[Edit difference data]

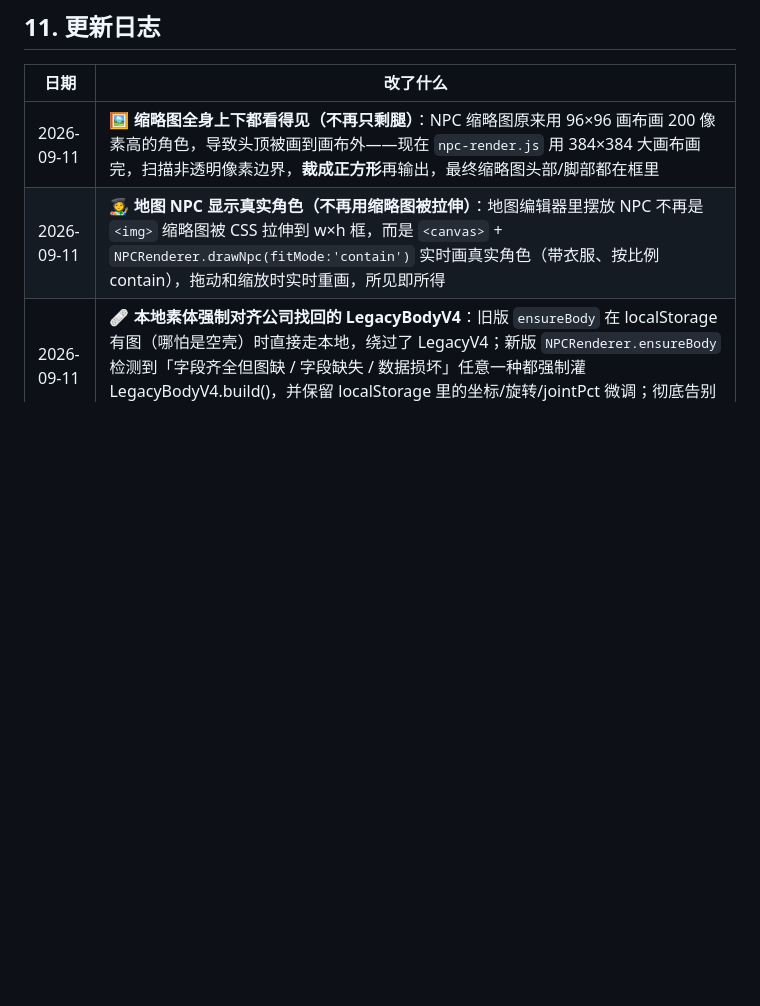
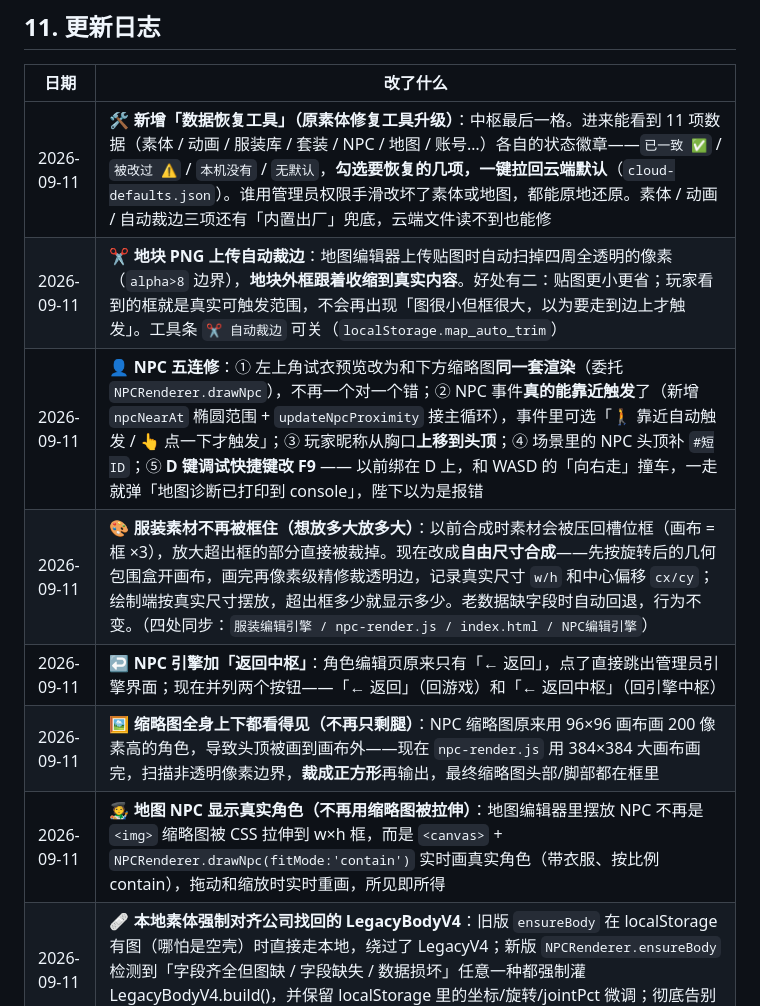
Before and after one commit to PuinnacleYoung/Mercury, a Markdown page: README.md, the part around the change. GitHub-like rendering; blank space fills up the shorter version.

Commit message:
docs: README 更新日志补本轮 5 条（服装不限区域 / NPC 五连修 / 返回中枢 / 地图裁边 / 数据恢复工具）

```diff
--- a/README.md
+++ b/README.md
@@ -790,6 +790,11 @@ python serve.py
 
 | 日期 | 改了什么 |
 |---|---|
+| 2026-09-11 | **🛠️ 新增「数据恢复工具」（原素体修复工具升级）**：中枢最后一格。进来能看到 11 项数据（素体 / 动画 / 服装库 / 套装 / NPC / 地图 / 账号…）各自的状态徽章——`已一致 ✅` / `被改过 ⚠️` / `本机没有` / `无默认`，**勾选要恢复的几项，一键拉回云端默认**（`cloud-defaults.json`）。谁用管理员权限手滑改坏了素体或地图，都能原地还原。素体 / 动画 / 自动裁边三项还有「内置出厂」兜底，云端文件读不到也能修 |
+| 2026-09-11 | **✂️ 地块 PNG 上传自动裁边**：地图编辑器上传贴图时自动扫掉四周全透明的像素（`alpha>8` 边界），**地块外框跟着收缩到真实内容**。好处有二：贴图更小更省；玩家看到的框就是真实可触发范围，不会再出现「图很小但框很大，以为要走到边上才触发」。工具条 `✂️ 自动裁边` 可关（`localStorage.map_auto_trim`） |
+| 2026-09-11 | **👤 NPC 五连修**：① 左上角试衣预览改为和下方缩略图**同一套渲染**（委托 `NPCRenderer.drawNpc`），不再一个对一个错；② NPC 事件**真的能靠近触发**了（新增 `npcNearAt` 椭圆范围 + `updateNpcProximity` 接主循环），事件里可选「🚶 靠近自动触发 / 👆 点一下才触发」；③ 玩家昵称从胸口**上移到头顶**；④ 场景里的 NPC 头顶补 `#短ID`；⑤ **D 键调试快捷键改 F9** —— 以前绑在 D 上，和 WASD 的「向右走」撞车，一走就弹「地图诊断已打印到 console」，陛下以为是报错 |
+| 2026-09-11 | **🎨 服装素材不再被框住（想放多大放多大）**：以前合成时素材会被压回槽位框（画布 = 框 ×3），放大超出框的部分直接被裁掉。现在改成**自由尺寸合成**——先按旋转后的几何包围盒开画布，画完再像素级精修裁透明边，记录真实尺寸 `w/h` 和中心偏移 `cx/cy`；绘制端按真实尺寸摆放，超出框多少就显示多少。老数据缺字段时自动回退，行为不变。（四处同步：`服装编辑引擎 / npc-render.js / index.html / NPC编辑引擎`） |
+| 2026-09-11 | **↩️ NPC 引擎加「返回中枢」**：角色编辑页原来只有「← 返回」，点了直接跳出管理员引擎界面；现在并列两个按钮——「← 返回」（回游戏）和「← 返回中枢」（回引擎中枢） |
 | 2026-09-11 | **🖼️ 缩略图全身上下都看得见（不再只剩腿）**：NPC 缩略图原来用 96×96 画布画 200 像素高的角色，导致头顶被画到画布外——现在 `npc-render.js` 用 384×384 大画布画完，扫描非透明像素边界，**裁成正方形**再输出，最终缩略图头部/脚部都在框里 |
 | 2026-09-11 | **🧑‍🎨 地图 NPC 显示真实角色（不再用缩略图被拉伸）**：地图编辑器里摆放 NPC 不再是 `<img>` 缩略图被 CSS 拉伸到 w×h 框，而是 `<canvas>` + `NPCRenderer.drawNpc(fitMode:'contain')` 实时画真实角色（带衣服、按比例 contain），拖动和缩放时实时重画，所见即所得 |
 | 2026-09-11 | **🩹 本地素体强制对齐公司找回的 LegacyBodyV4**：旧版 `ensureBody` 在 localStorage 有图（哪怕是空壳）时直接走本地，绕过了 LegacyV4；新版 `NPCRenderer.ensureBody` 检测到「字段齐全但图缺 / 字段缺失 / 数据损坏」任意一种都强制灌 LegacyBodyV4.build()，并保留 localStorage 里的坐标/旋转/jointPct 微调；彻底告别「在公司找回了素体，回到家打开又不对」 |
```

Try it: Repeat the records in full, exactly as they appear, without the pictures.

Answer to this task:
Before and after one commit to PuinnacleYoung/Mercury, a Markdown page: README.md, the part around the change. GitHub-like rendering; blank space fills up the shorter version.

Commit message:
docs: README 更新日志补本轮 5 条（服装不限区域 / NPC 五连修 / 返回中枢 / 地图裁边 / 数据恢复工具）

```diff
--- a/README.md
+++ b/README.md
@@ -790,6 +790,11 @@ python serve.py
 
 | 日期 | 改了什么 |
 |---|---|
+| 2026-09-11 | **🛠️ 新增「数据恢复工具」（原素体修复工具升级）**：中枢最后一格。进来能看到 11 项数据（素体 / 动画 / 服装库 / 套装 / NPC / 地图 / 账号…）各自的状态徽章——`已一致 ✅` / `被改过 ⚠️` / `本机没有` / `无默认`，**勾选要恢复的几项，一键拉回云端默认**（`cloud-defaults.json`）。谁用管理员权限手滑改坏了素体或地图，都能原地还原。素体 / 动画 / 自动裁边三项还有「内置出厂」兜底，云端文件读不到也能修 |
+| 2026-09-11 | **✂️ 地块 PNG 上传自动裁边**：地图编辑器上传贴图时自动扫掉四周全透明的像素（`alpha>8` 边界），**地块外框跟着收缩到真实内容**。好处有二：贴图更小更省；玩家看到的框就是真实可触发范围，不会再出现「图很小但框很大，以为要走到边上才触发」。工具条 `✂️ 自动裁边` 可关（`localStorage.map_auto_trim`） |
+| 2026-09-11 | **👤 NPC 五连修**：① 左上角试衣预览改为和下方缩略图**同一套渲染**（委托 `NPCRenderer.drawNpc`），不再一个对一个错；② NPC 事件**真的能靠近触发**了（新增 `npcNearAt` 椭圆范围 + `updateNpcProximity` 接主循环），事件里可选「🚶 靠近自动触发 / 👆 点一下才触发」；③ 玩家昵称从胸口**上移到头顶**；④ 场景里的 NPC 头顶补 `#短ID`；⑤ **D 键调试快捷键改 F9** —— 以前绑在 D 上，和 WASD 的「向右走」撞车，一走就弹「地图诊断已打印到 console」，陛下以为是报错 |
+| 2026-09-11 | **🎨 服装素材不再被框住（想放多大放多大）**：以前合成时素材会被压回槽位框（画布 = 框 ×3），放大超出框的部分直接被裁掉。现在改成**自由尺寸合成**——先按旋转后的几何包围盒开画布，画完再像素级精修裁透明边，记录真实尺寸 `w/h` 和中心偏移 `cx/cy`；绘制端按真实尺寸摆放，超出框多少就显示多少。老数据缺字段时自动回退，行为不变。（四处同步：`服装编辑引擎 / npc-render.js / index.html / NPC编辑引擎`） |
+| 2026-09-11 | **↩️ NPC 引擎加「返回中枢」**：角色编辑页原来只有「← 返回」，点了直接跳出管理员引擎界面；现在并列两个按钮——「← 返回」（回游戏）和「← 返回中枢」（回引擎中枢） |
 | 2026-09-11 | **🖼️ 缩略图全身上下都看得见（不再只剩腿）**：NPC 缩略图原来用 96×96 画布画 200 像素高的角色，导致头顶被画到画布外——现在 `npc-render.js` 用 384×384 大画布画完，扫描非透明像素边界，**裁成正方形**再输出，最终缩略图头部/脚部都在框里 |
 | 2026-09-11 | **🧑‍🎨 地图 NPC 显示真实角色（不再用缩略图被拉伸）**：地图编辑器里摆放 NPC 不再是 `<img>` 缩略图被 CSS 拉伸到 w×h 框，而是 `<canvas>` + `NPCRenderer.drawNpc(fitMode:'contain')` 实时画真实角色（带衣服、按比例 contain），拖动和缩放时实时重画，所见即所得 |
 | 2026-09-11 | **🩹 本地素体强制对齐公司找回的 LegacyBodyV4**：旧版 `ensureBody` 在 localStorage 有图（哪怕是空壳）时直接走本地，绕过了 LegacyV4；新版 `NPCRenderer.ensureBody` 检测到「字段齐全但图缺 / 字段缺失 / 数据损坏」任意一种都强制灌 LegacyBodyV4.build()，并保留 localStorage 里的坐标/旋转/jointPct 微调；彻底告别「在公司找回了素体，回到家打开又不对」 |
```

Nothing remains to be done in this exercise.